I’m used to being stared at in Japan, but one hundred and fifteen senior citizens all staring at me at once is a new experience to be honest. That they were expecting a speech from me was all the stranger. Yet, there I was in front of a collection of silver haired, wrinkle faced, smiling and occasionally snoring faces about to have a one hour ramble on all things Japanese and British.
I should perhaps clarify before people begin to think I make a habit of strolling into old folks homes and regaling a room full of pensioners with tales from a long dead empire. I’d actually been hired to do this as part of the usual rent-a-gaijin service my employers run, ‘Need a pale faced young man from rainier shores to promote your local service? We have your gaijin.’ There’s no harm in it, usually they just want someone to write a few words in English on their service. I did just that for a local river rafting company; that I ended up wearing a traditional peasants hat and blue happi (essentially the top half of a heavy cotton kimono or yukata) and posing for a photo was sheer coincidence. This time however, I was stood at the front of a large meeting room on the third floor of the local government building and sharing my thoughts on weather, sport and food in Japan and Britain.

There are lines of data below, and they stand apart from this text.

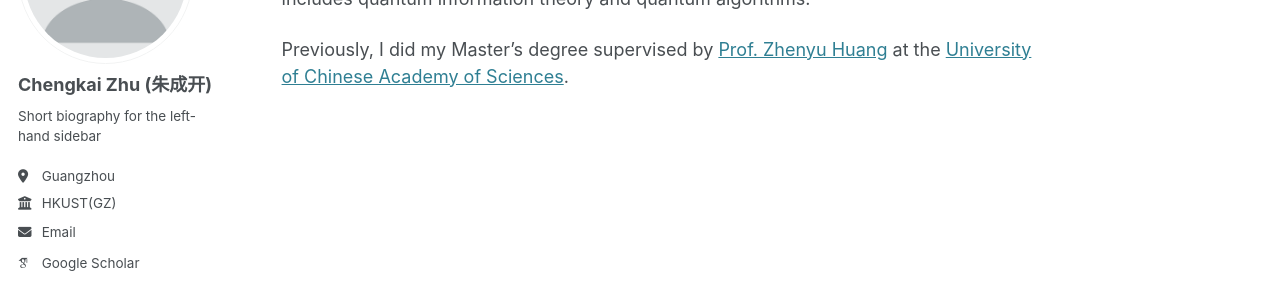
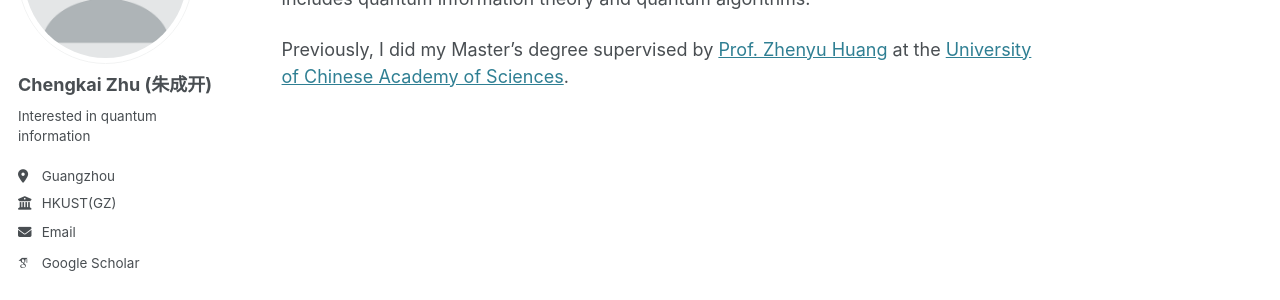
Before and after one commit to Chengkai-Zhu/Chengkai-Zhu.github.io, a Jekyll site: the page built from _pages/about.md, in a window 1280 px wide. Shown: the part 217-517 px from the top of the page. Built offline with Jekyll 4.4.1, drawn with Linux system fonts in a browser that asks for light colours; some web fonts are replaced.

Commit message:
Update _config.yml

```diff
--- a/_config.yml
+++ b/_config.yml
@@ -25,7 +25,7 @@ author:
   avatar           : "profile.png"
   name             : "Chengkai Zhu (朱成开)"
   pronouns         : # example: "he/his"
-  bio              : "Short biography for the left-hand sidebar"
+  bio              : "Interested in quantum information"
   location         : "Guangzhou"
   employer         : "HKUST(GZ)"
   uri              : # URL
```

The way it worked was that I’d reel off a short sentence or two and then a very nice English chap who’s been out here for many a year would translate my peculiar ramblings into much clearer Japanese.
My nervousness in such events often translates in an infuriating way. I can speak perfectly clearly, but my hands will shake a fair bit. It’s certainly not as bad as it was when I was kid, a year or so of bartending and now teaching everyday means I’m pretty confident when it comes to holding the attention of a table full of people but it’d be fair to say that a hundred and fifteen people is outside my usual comfort zone.
I started to ease into it all pretty quickly, even managing to get a few laughs when I mentioned how I became a Hiroshima Carp fan because supporting a winning team just doesn’t feel like… well like supporting a team really. Supporting England and Huddersfield Town is hardly the quick path to glory after all.
Eventually we reached the question and answer portion of the event from which I hadn’t really expected too many surprises. This is after all a nation of infuriatingly polite people and as such not prone to asking difficult questions. Usually never straying beyond, ‘is this delicious?’ But I’d forgotten that I live in a country where the elderly rule and inappropriate questions come not from the mouths of cheeky teenagers but from brazen oldies.
Militarism. Check. Nuclear weapons. Check.
It’s quite fortunate that on these two topics I generally agree wholeheartedly with the Japanese otherwise I’d know what one hundred and fifteen disapproving old Japanese people sound like.
Disappointingly I was asked the difference between England and Britain, some Japanese being blissfully unaware of the existence of Scottish people beyond scotch and the Welsh beyond… well they don’t know Wales is there really.
Fortunately one man had some inkling of the construction of our Kingdom and asked me whether all the countries in the UK still hate each other. No of course not, I told him. They all hate England.
Though when abroad, they just hate that no one seems to know that Scotland isn’t a prefecture of England.